DATASET EXTRACT
● ● ●

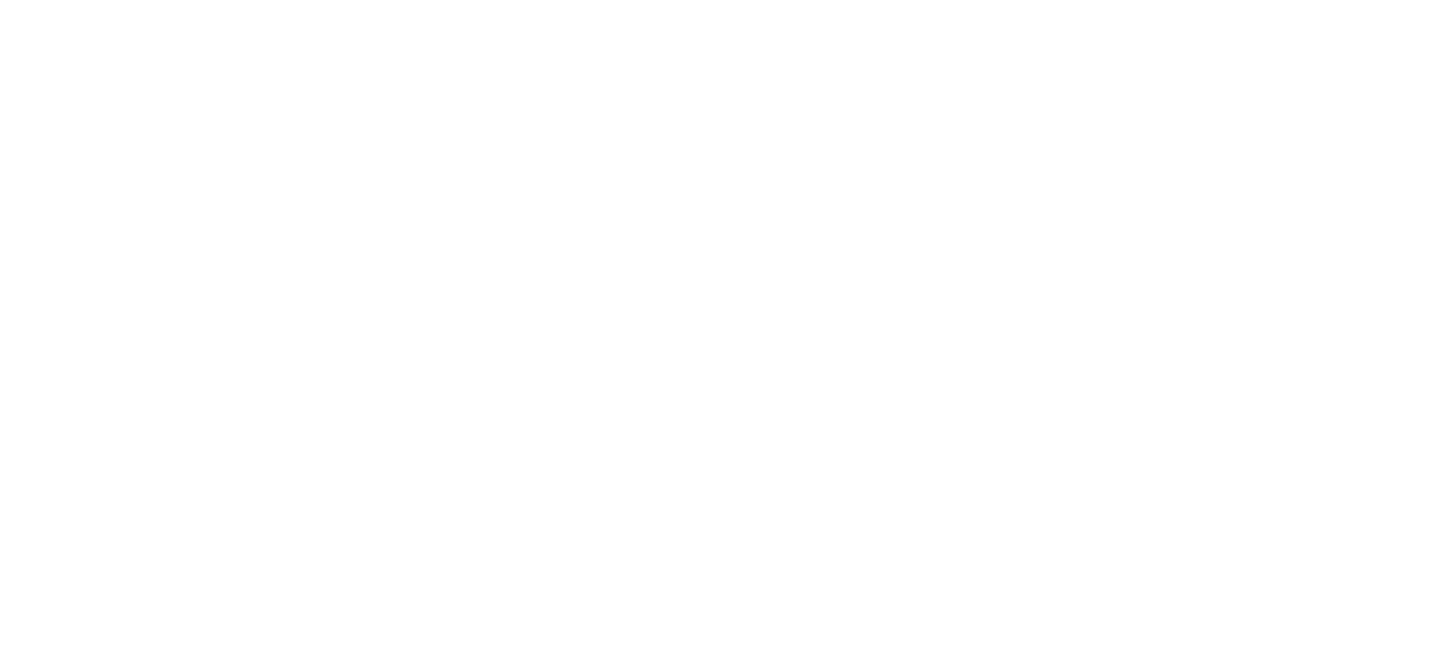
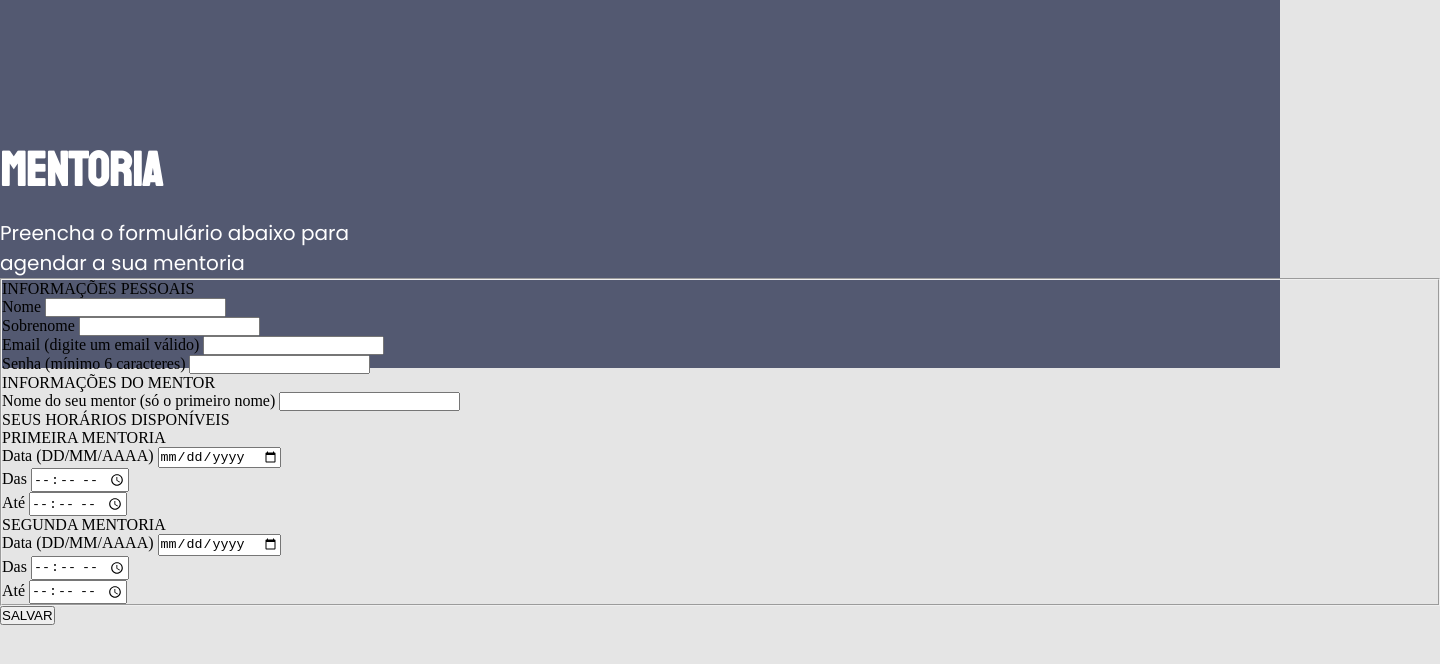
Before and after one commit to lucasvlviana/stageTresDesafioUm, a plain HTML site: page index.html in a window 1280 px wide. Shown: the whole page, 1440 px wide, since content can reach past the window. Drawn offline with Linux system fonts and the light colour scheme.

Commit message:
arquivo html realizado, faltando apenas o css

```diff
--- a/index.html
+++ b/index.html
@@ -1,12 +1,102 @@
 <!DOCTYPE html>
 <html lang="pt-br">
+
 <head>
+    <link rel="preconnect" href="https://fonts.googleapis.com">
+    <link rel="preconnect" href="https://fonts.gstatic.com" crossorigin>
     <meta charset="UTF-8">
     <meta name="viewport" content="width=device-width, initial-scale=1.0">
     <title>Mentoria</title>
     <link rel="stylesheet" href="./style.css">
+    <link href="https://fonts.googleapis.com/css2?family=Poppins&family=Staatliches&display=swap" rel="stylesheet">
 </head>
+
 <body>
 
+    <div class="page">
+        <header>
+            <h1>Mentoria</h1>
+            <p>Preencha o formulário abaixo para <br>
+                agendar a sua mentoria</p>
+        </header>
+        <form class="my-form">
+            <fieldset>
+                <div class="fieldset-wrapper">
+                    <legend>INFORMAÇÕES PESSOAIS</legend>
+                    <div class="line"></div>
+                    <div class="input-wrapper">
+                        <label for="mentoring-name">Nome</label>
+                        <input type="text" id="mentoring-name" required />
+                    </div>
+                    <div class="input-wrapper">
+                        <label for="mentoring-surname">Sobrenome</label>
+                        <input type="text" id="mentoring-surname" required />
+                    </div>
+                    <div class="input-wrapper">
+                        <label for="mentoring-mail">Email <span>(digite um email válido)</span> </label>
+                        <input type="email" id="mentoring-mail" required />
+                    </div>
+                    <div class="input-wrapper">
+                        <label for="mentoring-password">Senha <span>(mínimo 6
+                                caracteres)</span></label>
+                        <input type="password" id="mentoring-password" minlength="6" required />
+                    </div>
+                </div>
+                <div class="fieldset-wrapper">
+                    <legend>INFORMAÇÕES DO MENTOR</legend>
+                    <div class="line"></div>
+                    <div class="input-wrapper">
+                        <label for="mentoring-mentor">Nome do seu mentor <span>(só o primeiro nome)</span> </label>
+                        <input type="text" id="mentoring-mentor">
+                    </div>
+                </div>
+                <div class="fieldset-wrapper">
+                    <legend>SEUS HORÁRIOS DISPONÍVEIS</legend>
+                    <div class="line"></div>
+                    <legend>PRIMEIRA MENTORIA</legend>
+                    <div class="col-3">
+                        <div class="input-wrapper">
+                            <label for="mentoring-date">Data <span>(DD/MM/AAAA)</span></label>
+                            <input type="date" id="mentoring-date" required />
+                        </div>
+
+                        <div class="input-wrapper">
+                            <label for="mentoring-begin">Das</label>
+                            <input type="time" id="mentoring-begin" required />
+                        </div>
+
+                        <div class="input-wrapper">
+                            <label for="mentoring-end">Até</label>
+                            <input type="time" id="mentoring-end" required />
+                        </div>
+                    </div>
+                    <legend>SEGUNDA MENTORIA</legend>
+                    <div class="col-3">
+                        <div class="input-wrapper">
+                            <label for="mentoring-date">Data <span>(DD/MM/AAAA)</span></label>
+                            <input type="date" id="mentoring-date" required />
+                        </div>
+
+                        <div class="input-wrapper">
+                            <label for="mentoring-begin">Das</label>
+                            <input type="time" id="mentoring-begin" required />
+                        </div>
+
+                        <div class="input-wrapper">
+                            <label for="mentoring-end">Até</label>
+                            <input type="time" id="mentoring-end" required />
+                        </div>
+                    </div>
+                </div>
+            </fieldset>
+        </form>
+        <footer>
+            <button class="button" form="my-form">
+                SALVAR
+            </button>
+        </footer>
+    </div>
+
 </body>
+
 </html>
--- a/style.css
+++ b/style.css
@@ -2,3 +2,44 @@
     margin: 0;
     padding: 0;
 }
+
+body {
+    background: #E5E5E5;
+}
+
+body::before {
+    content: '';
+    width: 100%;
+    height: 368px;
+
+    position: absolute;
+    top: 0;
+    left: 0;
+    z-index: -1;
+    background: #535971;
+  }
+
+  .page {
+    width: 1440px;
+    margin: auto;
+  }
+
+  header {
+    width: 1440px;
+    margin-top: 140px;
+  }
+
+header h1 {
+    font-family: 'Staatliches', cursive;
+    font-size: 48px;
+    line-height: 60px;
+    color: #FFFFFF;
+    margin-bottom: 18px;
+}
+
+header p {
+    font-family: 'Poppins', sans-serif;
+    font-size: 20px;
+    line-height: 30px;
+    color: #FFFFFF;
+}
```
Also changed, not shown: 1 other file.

● ● ●

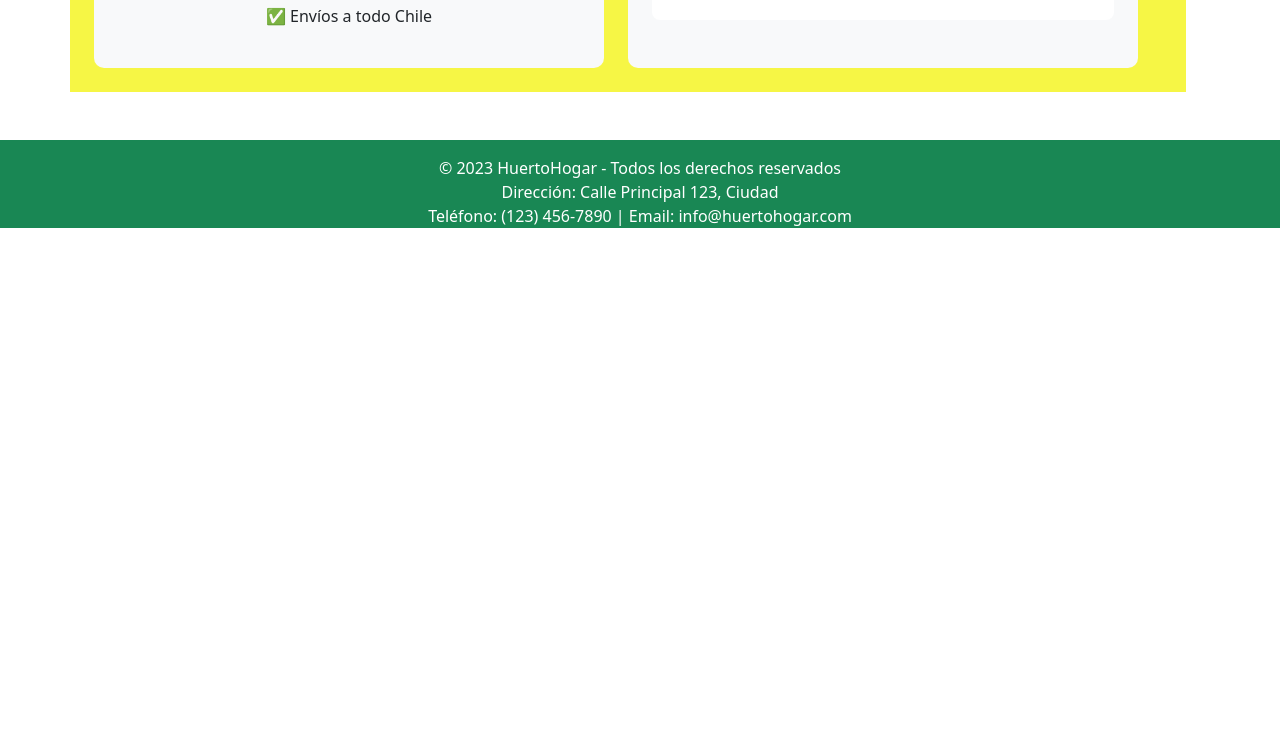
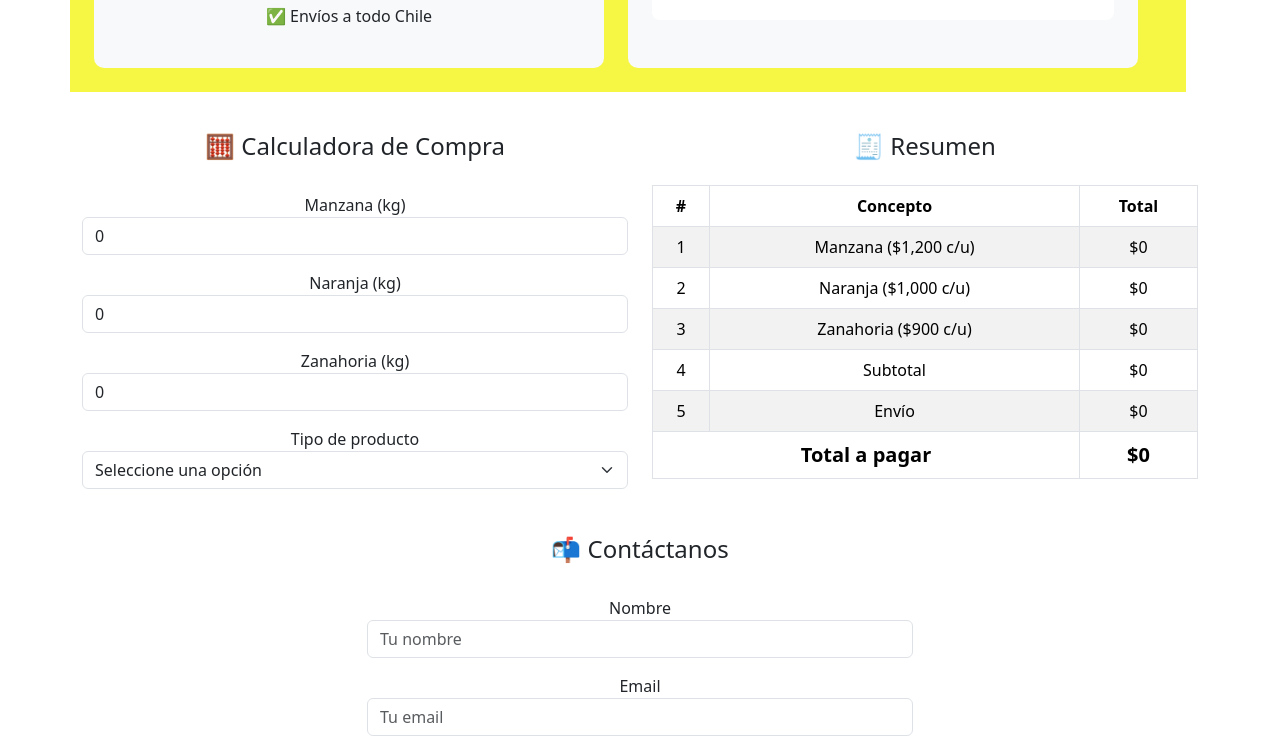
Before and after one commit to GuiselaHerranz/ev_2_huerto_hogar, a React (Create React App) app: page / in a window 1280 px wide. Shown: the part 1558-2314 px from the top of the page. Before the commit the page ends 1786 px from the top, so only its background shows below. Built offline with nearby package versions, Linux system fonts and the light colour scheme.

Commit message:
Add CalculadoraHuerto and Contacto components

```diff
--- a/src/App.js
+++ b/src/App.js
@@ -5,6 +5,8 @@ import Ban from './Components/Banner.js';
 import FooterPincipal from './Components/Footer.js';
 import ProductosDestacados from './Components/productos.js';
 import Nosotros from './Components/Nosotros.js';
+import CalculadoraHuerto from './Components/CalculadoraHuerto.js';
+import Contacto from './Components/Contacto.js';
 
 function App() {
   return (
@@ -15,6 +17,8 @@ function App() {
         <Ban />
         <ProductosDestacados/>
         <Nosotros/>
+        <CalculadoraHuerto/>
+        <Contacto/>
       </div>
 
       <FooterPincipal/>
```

● ● ●

EXERCISE BRIEF
State the number of lines in these entries where the word "html" occurs, without any other words.

REPLY
7